  }
  ["dropdown_menu"]=>
  array(1) {
    [0]=>
    string(1) "5"
  }
}

Focus stacking is NOT rocket science. You simply need to photograph a stack of images and then process them with Helicon Focus. Below you can read about
the four simple steps you use to create photographs with an extended depth of field. You can also watch our video tutorial "Helicon Focus 5: Quick start with focus stacking."

Step 1. Create a Stack of Images

Demo stack, image 1 Demo stack, image 2 Demo stack, image 3 Demo stack, image 4

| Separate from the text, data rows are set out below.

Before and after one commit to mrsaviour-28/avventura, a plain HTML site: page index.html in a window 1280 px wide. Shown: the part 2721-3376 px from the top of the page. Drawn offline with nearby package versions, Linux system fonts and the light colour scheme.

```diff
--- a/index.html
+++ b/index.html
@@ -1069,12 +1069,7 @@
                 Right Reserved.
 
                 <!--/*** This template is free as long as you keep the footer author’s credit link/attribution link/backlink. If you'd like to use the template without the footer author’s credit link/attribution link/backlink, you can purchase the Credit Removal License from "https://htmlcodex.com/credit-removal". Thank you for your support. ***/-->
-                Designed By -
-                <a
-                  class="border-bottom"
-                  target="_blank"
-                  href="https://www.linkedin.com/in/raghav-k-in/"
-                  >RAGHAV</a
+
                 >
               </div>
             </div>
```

Either create a stack manually or use Helicon Remote to control your camera and automatically create a stack. (Automation lets you get much higher quality results.). Watch a tutorial about using Helicon Remote here. In certain situations, you can't use Helicon Remote — for example, if you photograph live insects that don't stay stil long enough to create a stack. In these cases you can create a stack manually as follows.

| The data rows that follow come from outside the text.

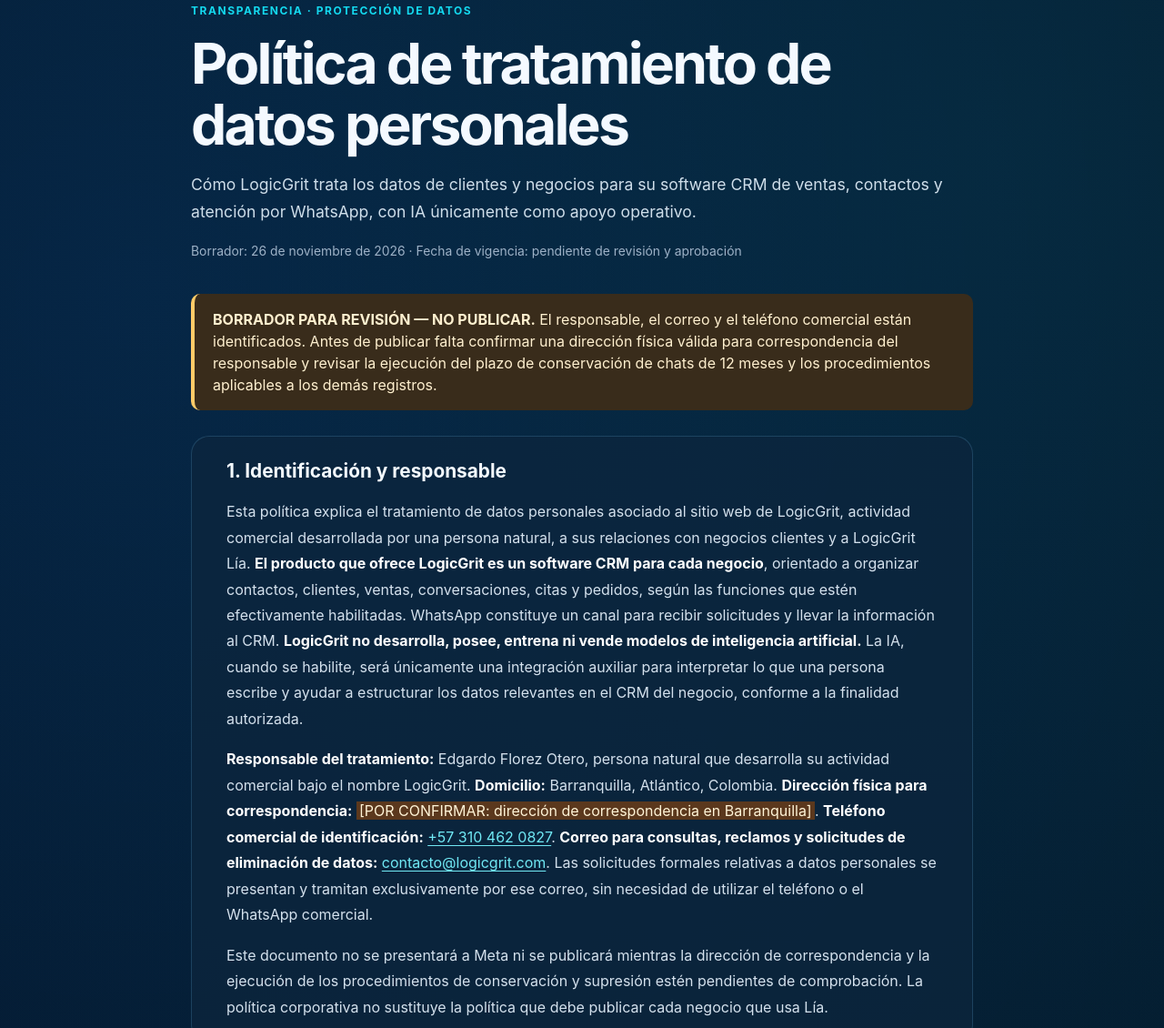
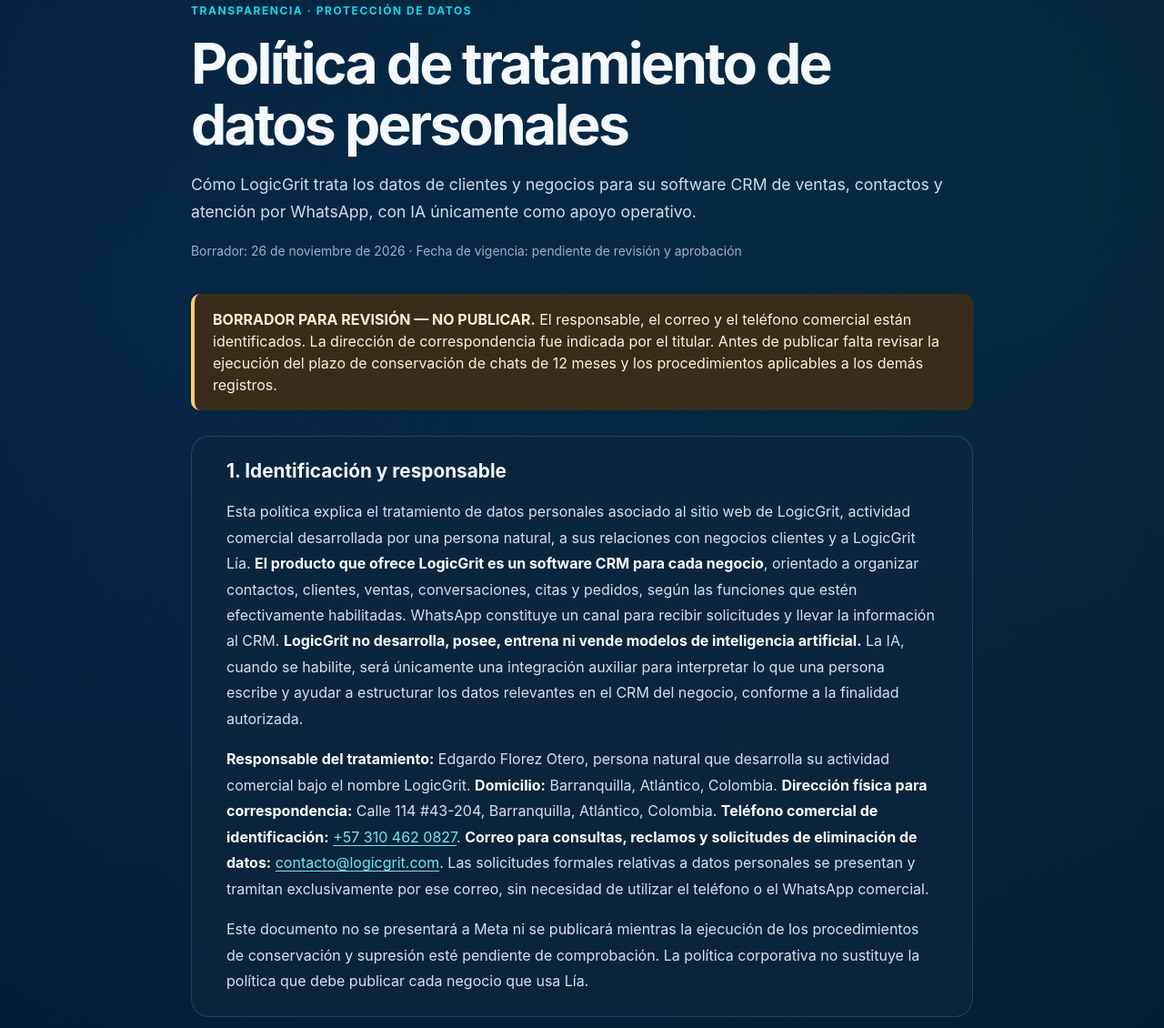
Before and after one commit to edgardodev/logicgrit-web, a plain HTML site: page politica-de-privacidad/index.html in a window 1280 px wide. Shown: the part 142-1272 px from the top of the page at 91% size. Drawn offline with Linux system fonts and the light colour scheme.

Commit message:
docs(legal): registrar dirección de correspondencia indicada por titular

```diff
--- a/politica-de-privacidad/index.html
+++ b/politica-de-privacidad/index.html
@@ -22,11 +22,11 @@
 <div class="legal-hero"><div class="legal-kicker">Transparencia · Protección de datos</div>
 <h1>Política de tratamiento de datos personales</h1><p class="lead">Cómo LogicGrit trata los datos de clientes y negocios para su software CRM de ventas, contactos y atención por WhatsApp, con IA únicamente como apoyo operativo.</p>
 <p class="legal-meta">Borrador: 26 de noviembre de 2026 · Fecha de vigencia: pendiente de revisión y aprobación</p></div>
-<aside class="legal-draft" role="note"><strong>BORRADOR PARA REVISIÓN — NO PUBLICAR.</strong> El responsable, el correo y el teléfono comercial están identificados. Antes de publicar falta confirmar una dirección física válida para correspondencia del responsable y revisar la ejecución del plazo de conservación de chats de 12 meses y los procedimientos aplicables a los demás registros.</aside>
+<aside class="legal-draft" role="note"><strong>BORRADOR PARA REVISIÓN — NO PUBLICAR.</strong> El responsable, el correo y el teléfono comercial están identificados. La dirección de correspondencia fue indicada por el titular. Antes de publicar falta revisar la ejecución del plazo de conservación de chats de 12 meses y los procedimientos aplicables a los demás registros.</aside>
 <article class="legal-article"><section class="legal-section" id="seccion-1"><h2>1. Identificación y responsable</h2>
 <p>Esta política explica el tratamiento de datos personales asociado al sitio web de LogicGrit, actividad comercial desarrollada por una persona natural, a sus relaciones con negocios clientes y a LogicGrit Lía. <strong>El producto que ofrece LogicGrit es un software CRM para cada negocio</strong>, orientado a organizar contactos, clientes, ventas, conversaciones, citas y pedidos, según las funciones que estén efectivamente habilitadas. WhatsApp constituye un canal para recibir solicitudes y llevar la información al CRM. <strong>LogicGrit no desarrolla, posee, entrena ni vende modelos de inteligencia artificial.</strong> La IA, cuando se habilite, será únicamente una integración auxiliar para interpretar lo que una persona escribe y ayudar a estructurar los datos relevantes en el CRM del negocio, conforme a la finalidad autorizada.</p>
-<p><strong>Responsable del tratamiento:</strong> Edgardo Florez Otero, persona natural que desarrolla su actividad comercial bajo el nombre LogicGrit. <strong>Domicilio:</strong> Barranquilla, Atlántico, Colombia. <strong>Dirección física para correspondencia:</strong> <mark>[POR CONFIRMAR: dirección de correspondencia en Barranquilla]</mark>. <strong>Teléfono comercial de identificación:</strong> <a href="tel:+573104620827">+57 310 462 0827</a>. <strong>Correo para consultas, reclamos y solicitudes de eliminación de datos:</strong> <a href="mailto:contacto@logicgrit.com">contacto@logicgrit.com</a>. Las solicitudes formales relativas a datos personales se presentan y tramitan exclusivamente por ese correo, sin necesidad de utilizar el teléfono o el WhatsApp comercial.</p>
-<p>Este documento no se presentará a Meta ni se publicará mientras la dirección de correspondencia y la ejecución de los procedimientos de conservación y supresión estén pendientes de comprobación. La política corporativa no sustituye la política que debe publicar cada negocio que usa Lía.</p></section>
+<p><strong>Responsable del tratamiento:</strong> Edgardo Florez Otero, persona natural que desarrolla su actividad comercial bajo el nombre LogicGrit. <strong>Domicilio:</strong> Barranquilla, Atlántico, Colombia. <strong>Dirección física para correspondencia:</strong> Calle 114 #43-204, Barranquilla, Atlántico, Colombia. <strong>Teléfono comercial de identificación:</strong> <a href="tel:+573104620827">+57 310 462 0827</a>. <strong>Correo para consultas, reclamos y solicitudes de eliminación de datos:</strong> <a href="mailto:contacto@logicgrit.com">contacto@logicgrit.com</a>. Las solicitudes formales relativas a datos personales se presentan y tramitan exclusivamente por ese correo, sin necesidad de utilizar el teléfono o el WhatsApp comercial.</p>
+<p>Este documento no se presentará a Meta ni se publicará mientras la ejecución de los procedimientos de conservación y supresión esté pendiente de comprobación. La política corporativa no sustituye la política que debe publicar cada negocio que usa Lía.</p></section>
 <section class="legal-section" id="seccion-2"><h2>2. Ámbito y responsabilidades</h2>
 <p>Cuando una persona visita nuestro sitio web, solicita información sobre LogicGrit o contrata Lía, LogicGrit determina las finalidades del tratamiento de esos datos y actúa, según el caso, como <strong>responsable</strong>.</p>
 <p>Cuando un negocio utiliza Lía para responder a sus propios clientes, <strong>ese negocio es, por regla general, el responsable</strong> de las finalidades, avisos y autorizaciones de sus contactos. LogicGrit proporciona la infraestructura y trata los mensajes siguiendo las instrucciones del negocio como <strong>encargado</strong>, sin asumir para sí la propiedad o el uso comercial de las conversaciones. Cada negocio debe publicar y mantener su propia política y aviso de privacidad antes de activar la atención.</p>
```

  • Set your camera to manual focusing mode (very important!!) and set the focus to infinity.
  • Note: manual mode (shutter speed and exposure) is also preferable to avoid fluctuations in brightness.
  • Adjust the lens to make the closest area of the object sharp.
  • Take a shot.
  • Focus a little farther away in the image.
  • Take a shot.
  • Use small, roughly regular steps while adjusting the lens and taking shots. It's better when sharp areas overlap.
  • Take shots until you reach the farthest part of the scene.
  • Copy the images from the camera to your computer.

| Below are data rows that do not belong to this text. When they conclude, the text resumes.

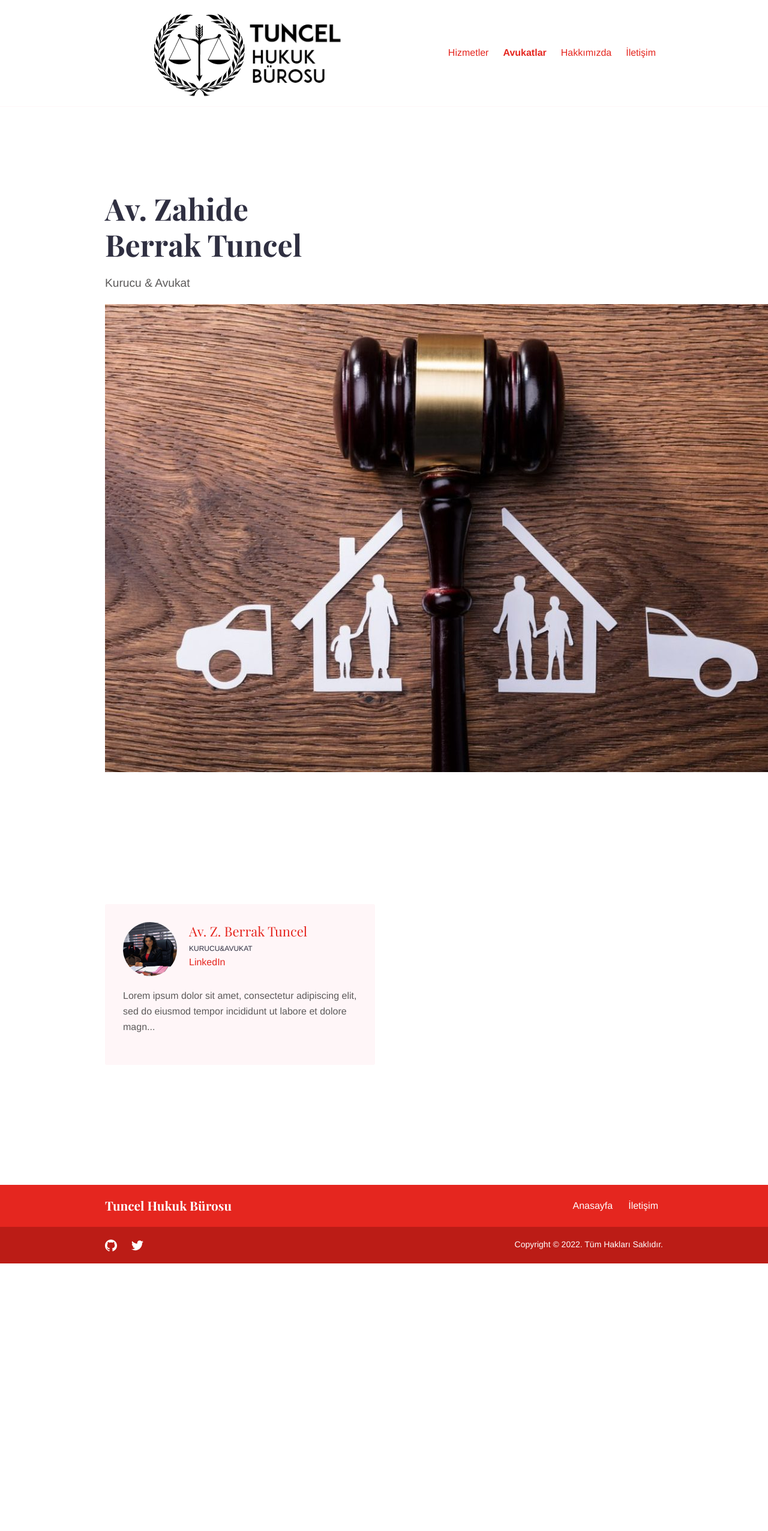
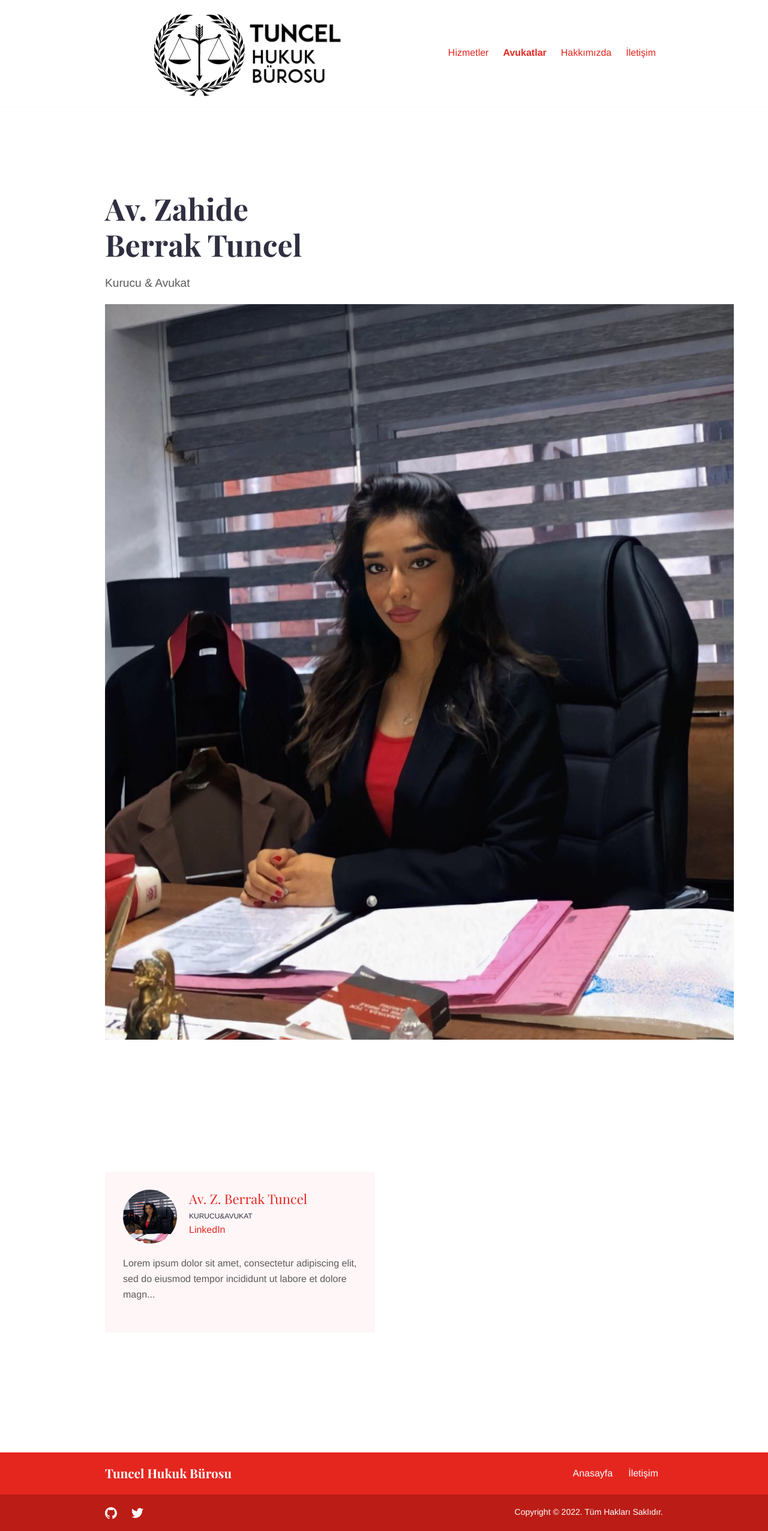
Before and after one commit to tnclhk/tnclhk.github.io, a Jekyll site: the page built from team.md, in a window 1280 px wide. Shown: the whole page at 60% size. Built offline with Jekyll 4.4.1, drawn with Linux system fonts in a browser that asks for light colours; before the commit the page ends 2106 px from its top, so only the background shows below that.

Commit message:
Update team.md

```diff
--- a/team.md
+++ b/team.md
@@ -10,4 +10,4 @@ intro_image_hide_on_mobile: false
 # Av. Zahide Berrak Tuncel
 Kurucu & Avukat
 
-![Accounting Services](/images/aile-hukuku-1170x780.jpg)
+![Accounting Services](/images/avberrak.jpeg)
```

Step 2: Open the Stack of Images with Helicon Focus

  • Start Helicon Focus using the menu, quick launch or desktop icon.
  • Browse the folder containing the stack. Note that you can select multiple files using the "Open File" dialog. Click on the first file and Shift-click on the last file to select all of them.

Helicon Focus supports JPEG, TIFF and various RAW formats with 8 and 16 bits per channel.

Step 3: Render the Resulting Image

  • Before rendering an image, you can change the following parameters: rendering method, radius, and smoothing. In most cases, the default values
    will work well. But in some cases, you can improve the result by adjusting the parameters. Read more about parameters and how they work here.
  • Press the "Render" button to start the calculations.
  • View the resulting image and then run the calculations again with new parameters, if necessary. You can view and compare the results by selecting
    the images in the "Outputs" list.
  • You can improve the resulting image by retouching if neccessary. To do so, switch to the "Retouching" tab. To learn more about retouching, read
    the Helicon Focus help section or watch the video tutorial about
    retouching.
Retouching mode

Step 4. Save The Resulting Image

  • On the "Parameters" tab click on the image that you want to save from the "Outputs" list, move to the "Saving" tab, and press the "Save to disk"
    button.
  • In the "Save" dialog select the file format (JPEG, BMP, TIFF, JPEG2000, PSD) and type in the name of the output file.
Outputs list Saving mode

If the input files have 16 bits per channel, then output TIFF file will also be written with 16-bit quality.